A feature on sustainable community-based tourism through the example of Banteay Chhmar.
Banteay Chhmar: How Cambodia’s ancient cities are boosting tourism and community development
IBT Times, 24 June 2016
In 2008, Global Heritage Fund began exploratory conservation work at the site and, in partnership with the Cambodian Ministry of Culture and Fine Arts and the APSARA National Authority established a wide-ranging conservation, master plan and community development project at the site.
Part of this has involved the development of the Community-Based Tourism (CBT) to help local people living and working around Banteay Chhmar both acquire a deep understanding of the site and benefit from it economically and socially. Mobilising local people around the protection of endangered monuments is fundamental to GHF’s work and is critical for creating projects, which dually serve social and heritage preservation needs.
There will always be arguments over the impact that tourism has on historic sites and local people with the footfall in places like Angkor resulting in calls for tourist caps, but the CBT approach is entirely focused on sustainability. While private businesses benefiting from tourist hotspots retain their profits, the CBT income from visitors is for the benefit of the villagers and, to date, has seen funds reinvested in initiatives such as waste collection, a children’s library and the opening of a local restaurant.
Full story here.
I think the headline of the article is misleading – after all, archaeologists always need funds and resources, but the key point of the story is that archaeology in Singapore needs to be supported as a government funded agency or a university department, and not through volunteer labour and short term contract jobs as is the case today. This is not only to research the substantial backlog of material that has been unearthed thus far, but also assist in future heritage impact assessments and archaeological surveys.
As an Singaporean archaeologist (who is not working in Singapore) I can understand the pressures faced by my colleagues. Most archaeological work has been done by volunteers, who have done a great job in helping with excavations and sorting of material. However, other essential work such as the analysis of finds, organisation of collections and dissemination of research require more specialised expertise and resources, and such capacity is not available. This call for a professionalised archaeological unit is not new, but is as yet unresolved.
Singapore archaeologists Lim Chen Sian and John Miksic. Source: Straits Times 20150727
Archaeologists in need of funds and resources
The Straits Times, 27 July 2015
Singapore’s two archaeologists, dogged for years by lack of interest in the field and scant resources, are hoping the Government will pump “several million dollars” into the discipline, to pay for more staff and activities over the next 50 years.
Mr Lim Chen Sian, who led a recent Empress Place dig which yielded artefacts such as centuries-old Chinese imperial grade ceramics, is also creating a registry of archaeological sites so people can be alerted to their historical value before the wrecking balls descend.
The authorities are also keen for archaeology to play a bigger role in piecing together Singapore’s past.
Full story here.
A story on how the Global Heritage Fund is using a satellite network to help monitor heritage sites in Myanmar to create sustainable tourism and long-term returns for local communities.
Protecting Burma’s Heritage from Above
The Irrawady, 14 April 2012
I’ve featured a number of number of similar stories like this on the increasing numbers of tourists visiting Angkor.
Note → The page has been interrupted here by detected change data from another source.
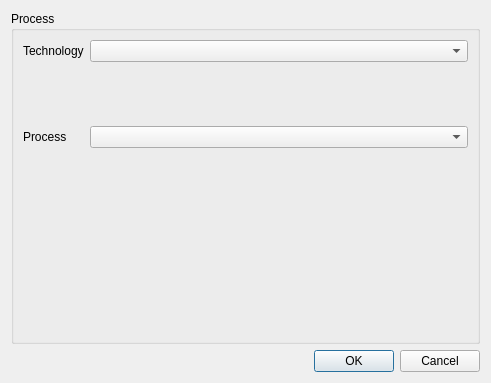
Above: projectsettings.ui from libresilicon/qtflow before the change. Below: the same form after it.
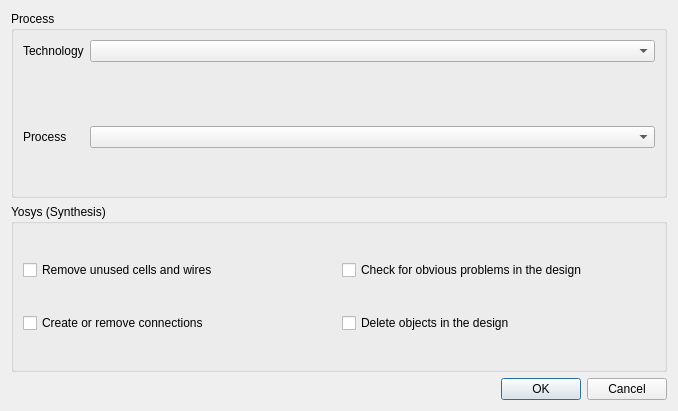
That is the form after the change. Icons and pictures are not drawn.

```diff
--- a/projectsettings.ui
+++ b/projectsettings.ui
@@ -6,8 +6,8 @@
    <rect>
     <x>0</x>
     <y>0</y>
-    <width>491</width>
-    <height>383</height>
+    <width>678</width>
+    <height>411</height>
    </rect>
   </property>
   <property name="windowTitle">
@@ -91,6 +91,43 @@
        </layout>
       </widget>
      </item>
+     <item>
+      <widget class="QGroupBox" name="groupBox_2">
+       <property name="title">
+        <string>Yosys (Synthesis)</string>
+       </property>
+       <layout class="QGridLayout" name="gridLayout_2">
+        <item row="0" column="0">
+         <widget class="QCheckBox" name="yosys_clean">
+          <property name="text">
+           <string>Remove unused cells and wires</string>
+          </property>
+         </widget>
+        </item>
+        <item row="0" column="1">
+         <widget class="QCheckBox" name="yosys_check">
+          <property name="text">
+           <string>Check for obvious problems in the design</string>
+          </property>
+         </widget>
+        </item>
+        <item row="2" column="0">
+         <widget class="QCheckBox" name="yosys_connect">
+          <property name="text">
+           <string>Create or remove connections</string>
+          </property>
+         </widget>
+        </item>
+        <item row="2" column="1">
+         <widget class="QCheckBox" name="yosys_delete">
+          <property name="text">
+           <string>Delete objects in the design</string>
+          </property>
+         </widget>
+        </item>
+       </layout>
+      </widget>
+     </item>
     </layout>
    </item>
    <item row="1" column="0">
```
Left out of the diff: 10 changed lines with no effect on the pictures.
It’s interesting to note that five years ago, the annual number of visitors was like 600,000. This year’s count is expected to be 2.5 million.
Cambodia’s ancient wonders suffer modern ills
AP, via Forbes.com, 12 July 2011
In this the fifteenth year since the Vietnamese city of Hue was inscribed as a World Heritage City, Unesco’s representative to Vietnam has noted how concerted efforts from local authorities have turned a state of heritage endangerment to proper sustainability.
Hue revival leads to sustainability [Link no longer active]
Viet Nam News, 12 December 2008